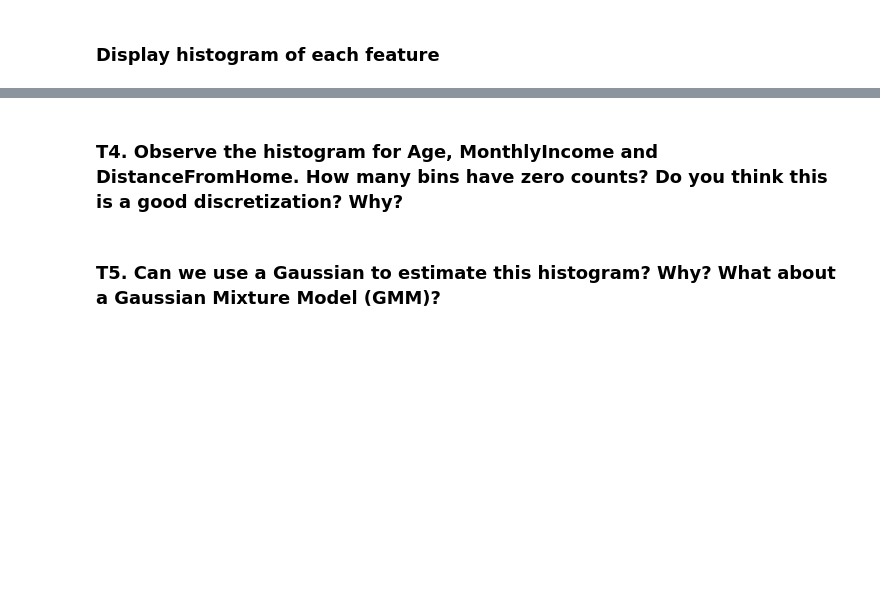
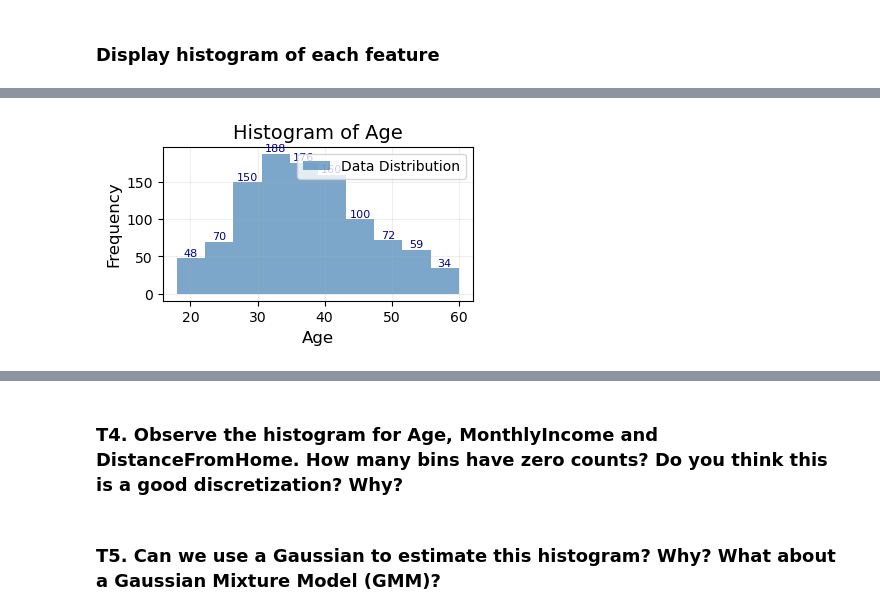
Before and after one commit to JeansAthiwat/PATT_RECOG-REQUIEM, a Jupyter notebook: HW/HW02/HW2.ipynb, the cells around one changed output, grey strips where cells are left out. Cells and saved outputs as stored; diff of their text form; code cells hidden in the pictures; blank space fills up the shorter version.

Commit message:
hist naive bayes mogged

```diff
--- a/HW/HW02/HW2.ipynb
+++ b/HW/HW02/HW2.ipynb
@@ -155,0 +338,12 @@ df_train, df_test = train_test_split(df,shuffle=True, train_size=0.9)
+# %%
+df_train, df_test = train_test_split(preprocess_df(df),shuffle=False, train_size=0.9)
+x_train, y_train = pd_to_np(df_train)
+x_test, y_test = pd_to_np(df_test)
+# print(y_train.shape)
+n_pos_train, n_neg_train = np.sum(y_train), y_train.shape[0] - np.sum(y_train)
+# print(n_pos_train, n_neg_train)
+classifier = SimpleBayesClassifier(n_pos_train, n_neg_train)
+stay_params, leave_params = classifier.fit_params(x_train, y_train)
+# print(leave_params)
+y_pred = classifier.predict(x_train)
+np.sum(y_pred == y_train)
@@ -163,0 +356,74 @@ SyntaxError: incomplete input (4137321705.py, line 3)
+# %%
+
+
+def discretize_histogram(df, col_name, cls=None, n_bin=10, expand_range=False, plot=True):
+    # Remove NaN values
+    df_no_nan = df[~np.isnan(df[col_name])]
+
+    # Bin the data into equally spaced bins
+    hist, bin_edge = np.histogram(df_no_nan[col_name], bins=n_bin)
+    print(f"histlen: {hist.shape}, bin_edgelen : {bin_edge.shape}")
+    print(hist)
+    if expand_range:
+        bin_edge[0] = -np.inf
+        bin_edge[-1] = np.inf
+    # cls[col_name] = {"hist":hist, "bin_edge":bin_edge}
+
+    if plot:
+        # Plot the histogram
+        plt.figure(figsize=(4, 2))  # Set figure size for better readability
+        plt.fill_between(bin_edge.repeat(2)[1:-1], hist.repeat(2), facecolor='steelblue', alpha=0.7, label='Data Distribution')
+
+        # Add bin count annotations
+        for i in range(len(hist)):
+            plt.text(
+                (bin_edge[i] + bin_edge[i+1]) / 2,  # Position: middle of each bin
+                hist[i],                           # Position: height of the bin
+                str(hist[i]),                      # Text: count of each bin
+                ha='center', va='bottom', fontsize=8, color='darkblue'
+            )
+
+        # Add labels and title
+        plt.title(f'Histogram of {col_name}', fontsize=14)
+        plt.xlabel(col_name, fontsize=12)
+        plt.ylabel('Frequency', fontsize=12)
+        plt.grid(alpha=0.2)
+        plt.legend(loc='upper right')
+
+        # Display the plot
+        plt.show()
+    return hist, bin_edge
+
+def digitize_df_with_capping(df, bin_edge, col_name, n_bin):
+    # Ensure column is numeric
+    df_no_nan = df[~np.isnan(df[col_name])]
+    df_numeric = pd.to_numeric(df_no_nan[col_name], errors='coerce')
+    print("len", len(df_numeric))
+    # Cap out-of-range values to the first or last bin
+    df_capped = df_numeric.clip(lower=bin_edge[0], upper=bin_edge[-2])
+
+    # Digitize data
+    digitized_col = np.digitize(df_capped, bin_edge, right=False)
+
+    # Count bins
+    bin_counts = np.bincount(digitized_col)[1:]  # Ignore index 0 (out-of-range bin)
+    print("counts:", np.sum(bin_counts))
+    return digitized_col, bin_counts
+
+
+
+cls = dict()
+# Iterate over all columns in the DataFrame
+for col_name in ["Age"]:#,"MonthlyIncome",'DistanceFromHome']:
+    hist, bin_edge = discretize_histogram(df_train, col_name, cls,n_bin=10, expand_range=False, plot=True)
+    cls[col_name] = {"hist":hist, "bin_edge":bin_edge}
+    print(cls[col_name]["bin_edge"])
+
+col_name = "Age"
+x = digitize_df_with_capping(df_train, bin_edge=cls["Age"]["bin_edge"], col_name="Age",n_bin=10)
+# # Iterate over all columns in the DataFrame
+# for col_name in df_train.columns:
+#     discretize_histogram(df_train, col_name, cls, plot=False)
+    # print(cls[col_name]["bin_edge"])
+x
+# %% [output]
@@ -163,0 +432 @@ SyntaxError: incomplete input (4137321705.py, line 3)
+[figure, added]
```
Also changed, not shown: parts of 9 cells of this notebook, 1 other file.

**Instructions to follow:** If a line in the entries above holds the word "fontsize", count it; then report the total alone.

**Written response:** 4